The president of Ben Gurion University, Rivka Carmi, recently questioned the aims and tactics of the Zionist movement, Im Tirtzu, an extra-parliamentary movement that works to strengthen and advance the values of Zionism in Israel.
In her article, Carmi claimed that the movement “derides ‘exposing’ students to speakers and opinions that some might consider anti-Zionist and anti-Israeli,” and called for a country where “everyone’s opinion can be heard without fear.” Clearly, Im Tirtzu does not fall into Carmi’s category of “everyone.”
Carmi was quick enough to lash out against Im Tirtzu for protesting MK Haneen Zoabi’s appearance at the university’s “Who is an Israeli” conference, when protest is the definition of a healthy democracy. Why does MK Zoabi have the right to protest against the Jewish state (and to even participate in acts of violence against IDF soldiers), but others do not have the right to protest against her? Is that Carmi’s idea of democracy?
Ironically enough, it was the political science department in Carmi’s own university that was deemed unfit by the Council for Higher Education for being slanted to the radical left and was forced to implement major changes in order to make the department more pluralistic.
Hypocrisy at its finest.
Im Tirtzu is a movement spearheaded by students; students who disagree with the values being taught by professors preaching the Boycott, Divestment, and Sanctions movement to their classes; students who disagree with the values of pro-terrorist rallies; students who disagree with the values being taught by MK Haneen Zoabi. While those views have a place within the academic world, it is critical that the other side is presented.
If students do not want MK Zoabi, someone who openly does not consider herself an Israeli, to appear at a “Who is an Israeli” conference, then they have the right to be heard. Just like each individual has the right to express his or her own view, others have the right to disagree and to speak out against them. That is the definition of democracy.
Carmi’s article, an ill attempt to stifle the Im Tirtzu movement under the guise of pluralism and free speech, perfectly illustrates the double standard and politicization of academia occurring in Israel.
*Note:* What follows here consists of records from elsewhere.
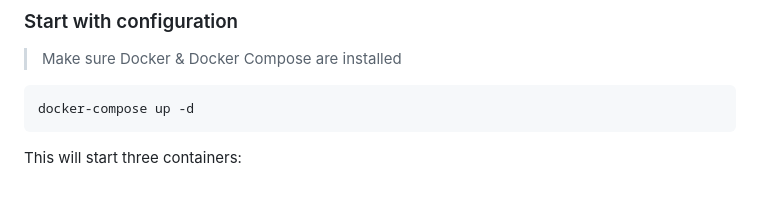
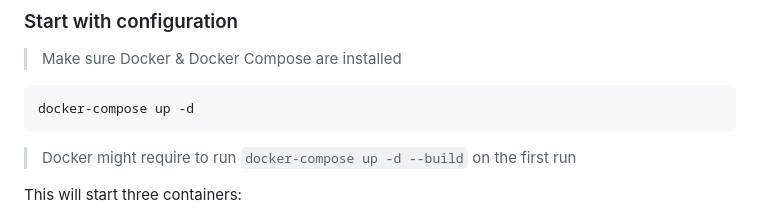
Before and after one commit to Karri6/Sportsradar, a Markdown page: README.md, the part around the change. GitHub-like rendering; blank space fills up the shorter version.

````diff
--- a/README.md
+++ b/README.md
@@ -54,6 +54,8 @@ The default values in `.env.example` work as they are, can also modify if you wa
 ```
 docker-compose up -d
 ```
+> Docker might require to run ```docker-compose up -d --build``` on the first run
+
 
 This will start three containers:
 - `sports_web` - PHP web server
````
Free speech is a right granted to everyone, and not only to self proclaimed “human rights activists” and radicals who preach free speech, but only when it’s their own speech they want to be free.
As for Carmi’s question, “who has given them [Im Tirtzu] the mandate to decide who is an Israeli?” I ask: who has given her the mandate to decide who decides who is an Israeli?